• [TASK BRIEF]: Print each entry below precisely as it reads.

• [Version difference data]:
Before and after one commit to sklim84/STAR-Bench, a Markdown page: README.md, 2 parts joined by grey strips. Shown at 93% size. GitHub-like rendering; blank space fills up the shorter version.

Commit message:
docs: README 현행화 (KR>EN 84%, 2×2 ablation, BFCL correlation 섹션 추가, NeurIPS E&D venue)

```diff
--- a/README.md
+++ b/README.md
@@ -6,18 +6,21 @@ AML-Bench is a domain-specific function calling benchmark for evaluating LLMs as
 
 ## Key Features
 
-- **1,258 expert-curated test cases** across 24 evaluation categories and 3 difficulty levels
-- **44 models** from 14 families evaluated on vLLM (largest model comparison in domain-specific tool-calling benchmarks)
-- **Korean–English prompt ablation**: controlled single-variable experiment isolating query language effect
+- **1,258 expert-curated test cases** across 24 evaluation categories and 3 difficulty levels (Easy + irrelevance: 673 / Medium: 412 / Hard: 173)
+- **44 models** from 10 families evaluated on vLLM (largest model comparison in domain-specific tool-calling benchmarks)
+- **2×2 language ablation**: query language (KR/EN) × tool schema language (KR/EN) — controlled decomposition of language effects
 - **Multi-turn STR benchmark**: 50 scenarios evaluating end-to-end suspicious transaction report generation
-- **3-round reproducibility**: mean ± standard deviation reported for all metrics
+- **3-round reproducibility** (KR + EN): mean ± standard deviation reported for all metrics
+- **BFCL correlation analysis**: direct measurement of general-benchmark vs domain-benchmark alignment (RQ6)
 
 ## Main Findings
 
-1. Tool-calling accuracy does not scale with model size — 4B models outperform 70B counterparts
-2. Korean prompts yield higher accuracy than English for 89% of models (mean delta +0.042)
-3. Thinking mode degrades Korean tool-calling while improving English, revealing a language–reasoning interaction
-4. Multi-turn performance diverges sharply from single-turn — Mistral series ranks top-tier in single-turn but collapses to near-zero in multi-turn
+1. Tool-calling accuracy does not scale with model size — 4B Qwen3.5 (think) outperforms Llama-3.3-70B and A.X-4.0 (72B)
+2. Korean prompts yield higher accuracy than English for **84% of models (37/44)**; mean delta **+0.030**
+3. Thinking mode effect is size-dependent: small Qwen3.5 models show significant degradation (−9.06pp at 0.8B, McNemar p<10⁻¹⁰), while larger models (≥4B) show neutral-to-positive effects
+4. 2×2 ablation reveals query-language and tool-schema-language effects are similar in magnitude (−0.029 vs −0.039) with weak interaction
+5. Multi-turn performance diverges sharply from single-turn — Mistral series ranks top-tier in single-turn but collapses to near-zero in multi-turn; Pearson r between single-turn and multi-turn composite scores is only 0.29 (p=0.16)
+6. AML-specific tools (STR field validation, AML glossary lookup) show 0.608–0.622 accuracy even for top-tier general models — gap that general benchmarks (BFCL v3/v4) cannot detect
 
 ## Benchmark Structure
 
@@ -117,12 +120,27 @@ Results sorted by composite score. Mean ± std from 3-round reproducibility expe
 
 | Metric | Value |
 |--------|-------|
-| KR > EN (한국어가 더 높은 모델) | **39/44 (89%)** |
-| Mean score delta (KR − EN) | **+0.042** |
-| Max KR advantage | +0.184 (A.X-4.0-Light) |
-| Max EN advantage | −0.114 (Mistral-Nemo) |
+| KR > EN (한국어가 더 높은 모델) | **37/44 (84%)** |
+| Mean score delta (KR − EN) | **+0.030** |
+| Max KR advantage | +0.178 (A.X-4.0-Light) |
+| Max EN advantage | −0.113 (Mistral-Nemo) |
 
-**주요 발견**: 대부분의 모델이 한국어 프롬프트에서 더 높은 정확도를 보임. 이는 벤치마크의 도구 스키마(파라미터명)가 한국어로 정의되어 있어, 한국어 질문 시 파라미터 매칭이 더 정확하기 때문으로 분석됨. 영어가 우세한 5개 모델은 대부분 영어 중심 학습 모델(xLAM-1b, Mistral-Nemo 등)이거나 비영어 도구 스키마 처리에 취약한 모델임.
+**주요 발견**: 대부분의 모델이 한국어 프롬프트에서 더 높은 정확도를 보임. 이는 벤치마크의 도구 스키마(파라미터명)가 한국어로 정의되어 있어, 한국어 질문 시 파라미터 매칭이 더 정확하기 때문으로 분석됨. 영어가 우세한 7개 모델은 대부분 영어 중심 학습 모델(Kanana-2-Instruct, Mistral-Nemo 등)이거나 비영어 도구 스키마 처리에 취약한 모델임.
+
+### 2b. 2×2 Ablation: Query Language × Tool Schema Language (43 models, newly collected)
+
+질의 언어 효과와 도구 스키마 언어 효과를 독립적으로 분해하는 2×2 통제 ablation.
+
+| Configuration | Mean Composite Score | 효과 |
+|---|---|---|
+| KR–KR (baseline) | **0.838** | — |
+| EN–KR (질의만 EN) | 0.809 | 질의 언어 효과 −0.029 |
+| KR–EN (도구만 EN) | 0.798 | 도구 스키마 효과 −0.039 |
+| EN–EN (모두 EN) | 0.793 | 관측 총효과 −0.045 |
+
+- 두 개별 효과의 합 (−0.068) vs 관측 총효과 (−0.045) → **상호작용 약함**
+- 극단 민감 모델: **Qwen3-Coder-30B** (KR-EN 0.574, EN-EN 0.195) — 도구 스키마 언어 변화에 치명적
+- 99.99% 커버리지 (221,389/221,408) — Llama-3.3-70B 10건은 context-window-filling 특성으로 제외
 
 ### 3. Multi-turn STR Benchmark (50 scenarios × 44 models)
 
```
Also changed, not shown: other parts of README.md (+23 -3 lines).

• [YOUR RESPONSE]:
Before and after one commit to sklim84/STAR-Bench, a Markdown page: README.md, 2 parts joined by grey strips. Shown at 93% size. GitHub-like rendering; blank space fills up the shorter version.

Commit message:
docs: README 현행화 (KR>EN 84%, 2×2 ablation, BFCL correlation 섹션 추가, NeurIPS E&D venue)

```diff
--- a/README.md
+++ b/README.md
@@ -6,18 +6,21 @@ AML-Bench is a domain-specific function calling benchmark for evaluating LLMs as
 
 ## Key Features
 
-- **1,258 expert-curated test cases** across 24 evaluation categories and 3 difficulty levels
-- **44 models** from 14 families evaluated on vLLM (largest model comparison in domain-specific tool-calling benchmarks)
-- **Korean–English prompt ablation**: controlled single-variable experiment isolating query language effect
+- **1,258 expert-curated test cases** across 24 evaluation categories and 3 difficulty levels (Easy + irrelevance: 673 / Medium: 412 / Hard: 173)
+- **44 models** from 10 families evaluated on vLLM (largest model comparison in domain-specific tool-calling benchmarks)
+- **2×2 language ablation**: query language (KR/EN) × tool schema language (KR/EN) — controlled decomposition of language effects
 - **Multi-turn STR benchmark**: 50 scenarios evaluating end-to-end suspicious transaction report generation
-- **3-round reproducibility**: mean ± standard deviation reported for all metrics
+- **3-round reproducibility** (KR + EN): mean ± standard deviation reported for all metrics
+- **BFCL correlation analysis**: direct measurement of general-benchmark vs domain-benchmark alignment (RQ6)
 
 ## Main Findings
 
-1. Tool-calling accuracy does not scale with model size — 4B models outperform 70B counterparts
-2. Korean prompts yield higher accuracy than English for 89% of models (mean delta +0.042)
-3. Thinking mode degrades Korean tool-calling while improving English, revealing a language–reasoning interaction
-4. Multi-turn performance diverges sharply from single-turn — Mistral series ranks top-tier in single-turn but collapses to near-zero in multi-turn
+1. Tool-calling accuracy does not scale with model size — 4B Qwen3.5 (think) outperforms Llama-3.3-70B and A.X-4.0 (72B)
+2. Korean prompts yield higher accuracy than English for **84% of models (37/44)**; mean delta **+0.030**
+3. Thinking mode effect is size-dependent: small Qwen3.5 models show significant degradation (−9.06pp at 0.8B, McNemar p<10⁻¹⁰), while larger models (≥4B) show neutral-to-positive effects
+4. 2×2 ablation reveals query-language and tool-schema-language effects are similar in magnitude (−0.029 vs −0.039) with weak interaction
+5. Multi-turn performance diverges sharply from single-turn — Mistral series ranks top-tier in single-turn but collapses to near-zero in multi-turn; Pearson r between single-turn and multi-turn composite scores is only 0.29 (p=0.16)
+6. AML-specific tools (STR field validation, AML glossary lookup) show 0.608–0.622 accuracy even for top-tier general models — gap that general benchmarks (BFCL v3/v4) cannot detect
 
 ## Benchmark Structure
 
@@ -117,12 +120,27 @@ Results sorted by composite score. Mean ± std from 3-round reproducibility expe
 
 | Metric | Value |
 |--------|-------|
-| KR > EN (한국어가 더 높은 모델) | **39/44 (89%)** |
-| Mean score delta (KR − EN) | **+0.042** |
-| Max KR advantage | +0.184 (A.X-4.0-Light) |
-| Max EN advantage | −0.114 (Mistral-Nemo) |
+| KR > EN (한국어가 더 높은 모델) | **37/44 (84%)** |
+| Mean score delta (KR − EN) | **+0.030** |
+| Max KR advantage | +0.178 (A.X-4.0-Light) |
+| Max EN advantage | −0.113 (Mistral-Nemo) |
 
-**주요 발견**: 대부분의 모델이 한국어 프롬프트에서 더 높은 정확도를 보임. 이는 벤치마크의 도구 스키마(파라미터명)가 한국어로 정의되어 있어, 한국어 질문 시 파라미터 매칭이 더 정확하기 때문으로 분석됨. 영어가 우세한 5개 모델은 대부분 영어 중심 학습 모델(xLAM-1b, Mistral-Nemo 등)이거나 비영어 도구 스키마 처리에 취약한 모델임.
+**주요 발견**: 대부분의 모델이 한국어 프롬프트에서 더 높은 정확도를 보임. 이는 벤치마크의 도구 스키마(파라미터명)가 한국어로 정의되어 있어, 한국어 질문 시 파라미터 매칭이 더 정확하기 때문으로 분석됨. 영어가 우세한 7개 모델은 대부분 영어 중심 학습 모델(Kanana-2-Instruct, Mistral-Nemo 등)이거나 비영어 도구 스키마 처리에 취약한 모델임.
+
+### 2b. 2×2 Ablation: Query Language × Tool Schema Language (43 models, newly collected)
+
+질의 언어 효과와 도구 스키마 언어 효과를 독립적으로 분해하는 2×2 통제 ablation.
+
+| Configuration | Mean Composite Score | 효과 |
+|---|---|---|
+| KR–KR (baseline) | **0.838** | — |
+| EN–KR (질의만 EN) | 0.809 | 질의 언어 효과 −0.029 |
+| KR–EN (도구만 EN) | 0.798 | 도구 스키마 효과 −0.039 |
+| EN–EN (모두 EN) | 0.793 | 관측 총효과 −0.045 |
+
+- 두 개별 효과의 합 (−0.068) vs 관측 총효과 (−0.045) → **상호작용 약함**
+- 극단 민감 모델: **Qwen3-Coder-30B** (KR-EN 0.574, EN-EN 0.195) — 도구 스키마 언어 변화에 치명적
+- 99.99% 커버리지 (221,389/221,408) — Llama-3.3-70B 10건은 context-window-filling 특성으로 제외
 
 ### 3. Multi-turn STR Benchmark (50 scenarios × 44 models)
 
```
Also changed, not shown: other parts of README.md (+23 -3 lines).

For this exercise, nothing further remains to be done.